If you are considering seeking employment in a career field outside of your previous experience and/or education, you should spend time evaluating your abilities, skills, accomplishments, desires and expectations before making the career switch. We also know this can apply to those who are dealing with unemployment or questioning their employment stability, or who have been laid off or recently furloughed. Review this section of the website for information on making the decision to transition from one career to another.
The first step to any career transition is to evaluate or assess your values, expectations and desires for the new career path. There are both formal and informal assessments that can be completed to better understand your personality type, strengths and values.

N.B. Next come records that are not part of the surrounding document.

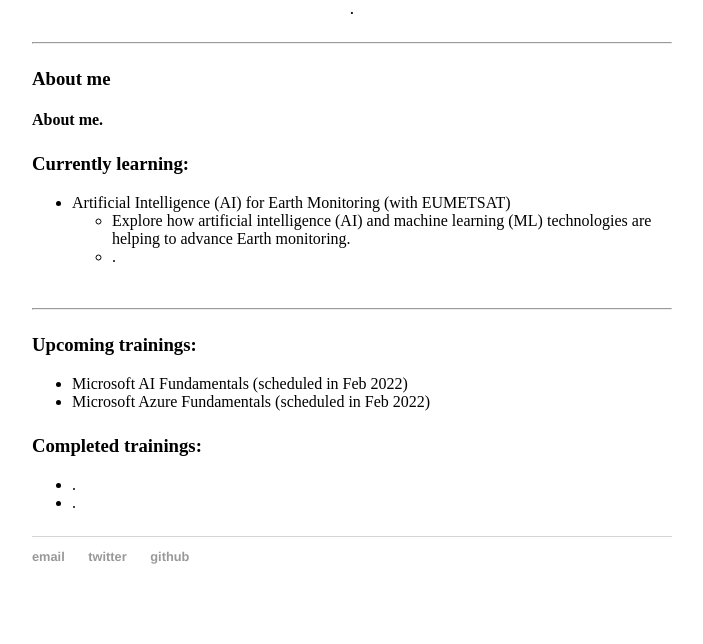
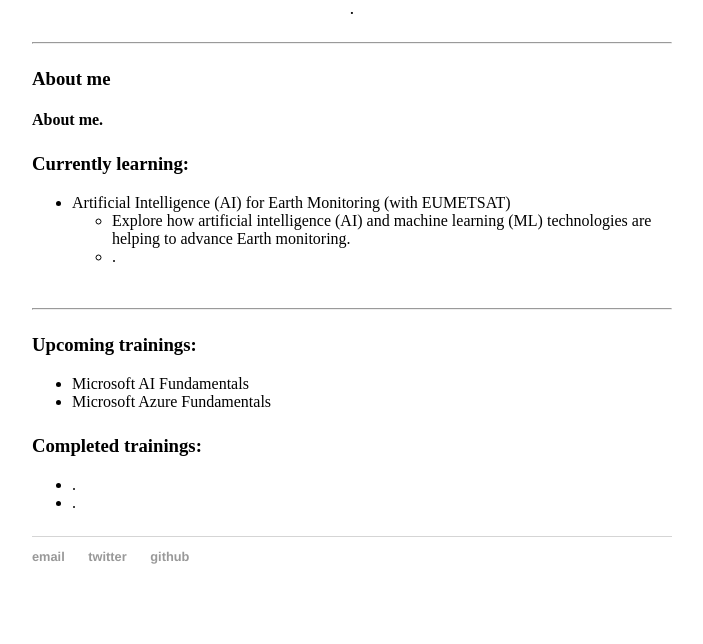
Before and after one commit to abookcanada/abookcanada.github.io, a Jekyll site: the page built from about/index.html, in a window 1280 px wide. Shown: the part 520-1164 px from the top of the page, without its empty margins (288-991 px from the left). Built offline with Jekyll 4.4.1, drawn with Linux system fonts in a browser that asks for light colours.

Commit message:
Update index.html

```diff
--- a/about/index.html
+++ b/about/index.html
@@ -75,8 +75,8 @@ title:
 <section class="upcoming">
                         <h3>Upcoming trainings:</h3>
                         <ul>
-                            <li><span>Microsoft AI Fundamentals (scheduled in Feb 2022) </span></li>
-                            <li><span>Microsoft Azure Fundamentals (scheduled in Feb 2022) </span></li>
+                            <li><span>Microsoft AI Fundamentals </span></li>
+                            <li><span>Microsoft Azure Fundamentals </span></li>
 
                         </ul>
                     </section>
```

If facing a possible layoff or unemployment, take time to assess your situation. Sit down and organize your finances. You will want to apply for unemployment as soon as possible.
- Free Self Assessment Tools

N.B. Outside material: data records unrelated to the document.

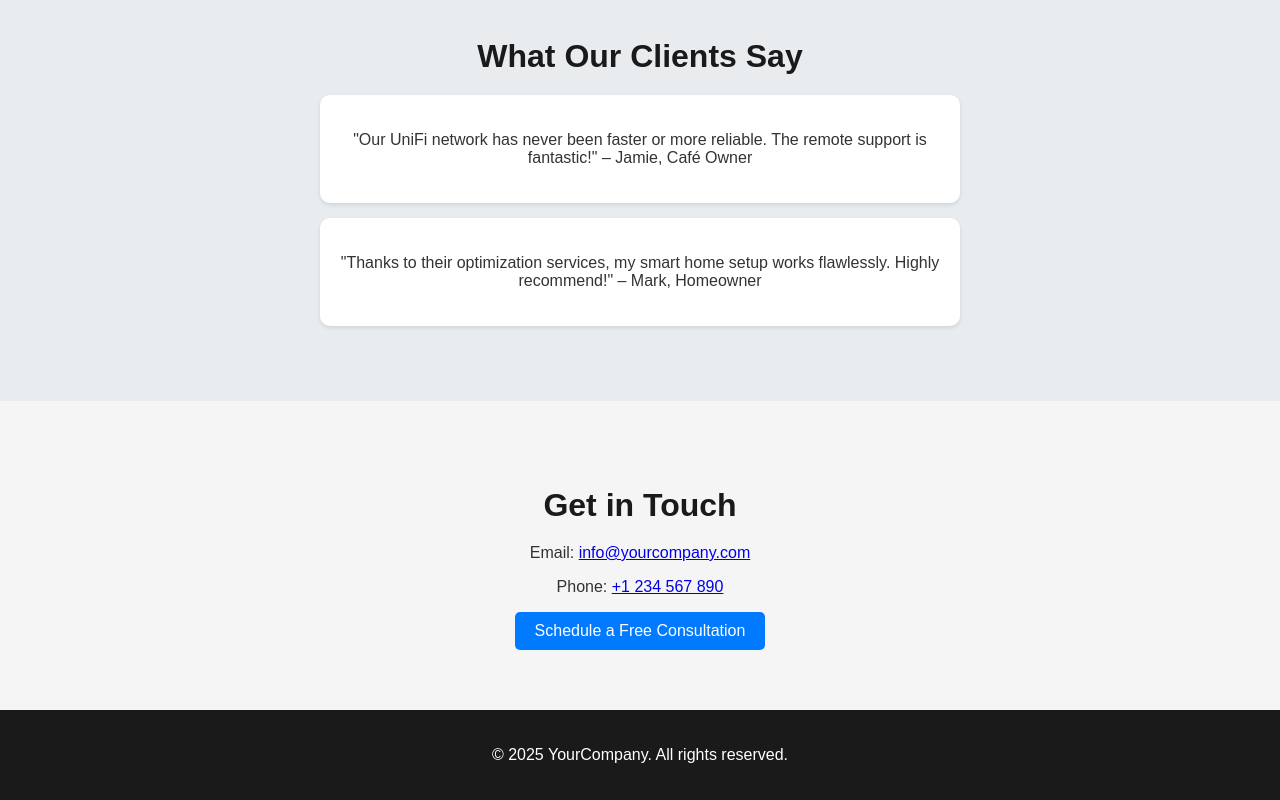
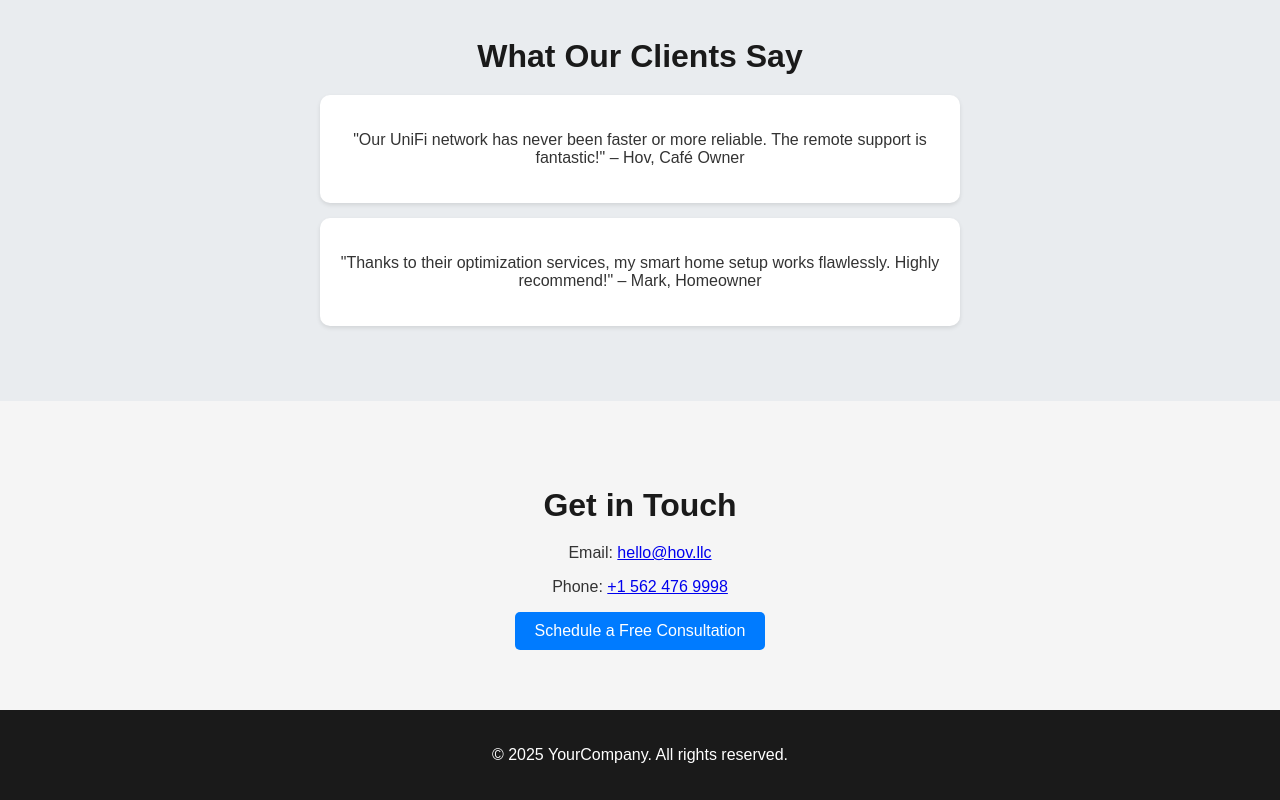
Before and after one commit to hovihov/hovllc, a plain HTML site: page index.html in a window 1280 px wide. Shown: the part 932-1732 px from the top of the page. Drawn offline with Linux system fonts and the light colour scheme.

Commit message:
Update index.html

```diff
--- a/index.html
+++ b/index.html
@@ -39,7 +39,7 @@
     <section id="testimonials">
         <h2 class="section-title">What Our Clients Say</h2>
         <div class="testimonial">
-            <p>"Our UniFi network has never been faster or more reliable. The remote support is fantastic!" – Jamie, Café Owner</p>
+            <p>"Our UniFi network has never been faster or more reliable. The remote support is fantastic!" – Hov, Café Owner</p>
         </div>
         <div class="testimonial">
             <p>"Thanks to their optimization services, my smart home setup works flawlessly. Highly recommend!" – Mark, Homeowner</p>
@@ -49,8 +49,8 @@
     <!-- Contact Section -->
     <section id="contact">
         <h2 class="section-title">Get in Touch</h2>
-        <p>Email: <a href="mailto:info@yourcompany.com">info@yourcompany.com</a></p>
-        <p>Phone: <a href="tel:+1234567890">+1 234 567 890</a></p>
+        <p>Email: <a href="mailto:hello@hov.llc">hello@hov.llc</a></p>
+        <p>Phone: <a href="tel:+15624769998">+1 562 476 9998</a></p>
         <a href="#contact-form" class="btn">Schedule a Free Consultation</a>
     </section>
 
```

- Crystal Personality Test
- Keirsey Temperament Sorter – II
- Assessment.com: Motivational Appraisal of Personal Potential (MAPP)
- Department of Labor
The next step to the career transition is to research and identify the industries or fields you wish to pursue. There are multiple resources in which to research career options including career development sites, professional organizations, industry-specific sites, and company websites. For industry information, please review the Bureau of Labor Statistics’ Occupational Outlook Handbook. Another key way to identify careers is to talk and network with people in the field of your choice or conduct informational interviews. If you are an alumnus, you may also visit the Embry-Riddle Alumni Engagement Website for networking opportunities.
Preparation is the final step before beginning your formal job search. Now, you need to determine what you can offer potential employers in your new field, what you may need to accomplish before entering the field, and what actions you can take to best prepare yourself for the job search. In researching your field, you hopefully identified the skills, training, and education needed in order to be a well qualified candidate. In addition, you should also consider the skills developed through previous work, academic, military, leadership, and/or life experiences called transferable skills. Transferable skills are general qualities that employers value, regardless of the environment in which you develop them. When transitioning, you should emphasize your transferable skills to potential employers.
Examples of transferable skills include: analyzing, creating, leading, listening, organizing, planning, researching, training and writing. Visit these websites for more information about transferable skills:
Experience and exposure, regardless of the venue, should be part of your preparation process. Not only will experience give you insight into your career field, it will provide you a building block on which to conduct your job search. Here are some ideas on how you can get related experience.
- Complete an internship or cooperative education experience in your field; review information on Embry-Riddle’s Cooperative Education/Internship Program
- Volunteer your time and services to open the door to opportunities
- Select courses, projects, and research that relate to your field of study
- Attend conferences, seminars, and career fairs
- Participate in professional organizations; take on leadership roles within the organizations
- Conduct informational interviews, job visits, and industry tours
- Receive training and certifications
- Find a mentor within the industry
Another preparation tool you should use is relationship-building with people in and around your career field. Networking opportunities can be found in most any situation, but you should focus on peers, professors, family/friends, industry representatives, members of professional organizations, and anyone that may be able to provide you solid information about the industry for which you want to work. In addition to in-person networking, consider using social networking sites such as LinkedIn, Facebook, Twitter, etc. to develop contacts within the industry, conduct research, and search for opportunities.
Career Transition Articles
- Career Planning / Education – Mid Career Change and Career Development
- The 10-Step Plan to Career Change
- Jump Start Your Career Change
Displaced Professionals Articles
- How to Deal with Unemployment
- Coping with Unemployment
- 5 Things To Do When You’re Unemployed
- Dealing with Unemployment: Stay Positive & Sharp
Embry-Riddle Aeronautical University does not and will not endorse, condone or support either the companies seeking employees or any new job and surrounding activities for which employment is sought. The intended purpose of this service is to provide possible job opportunities for students and alumni and creates no warranty as to any listed company or website. Choosing a job is your decision; please use caution and common sense.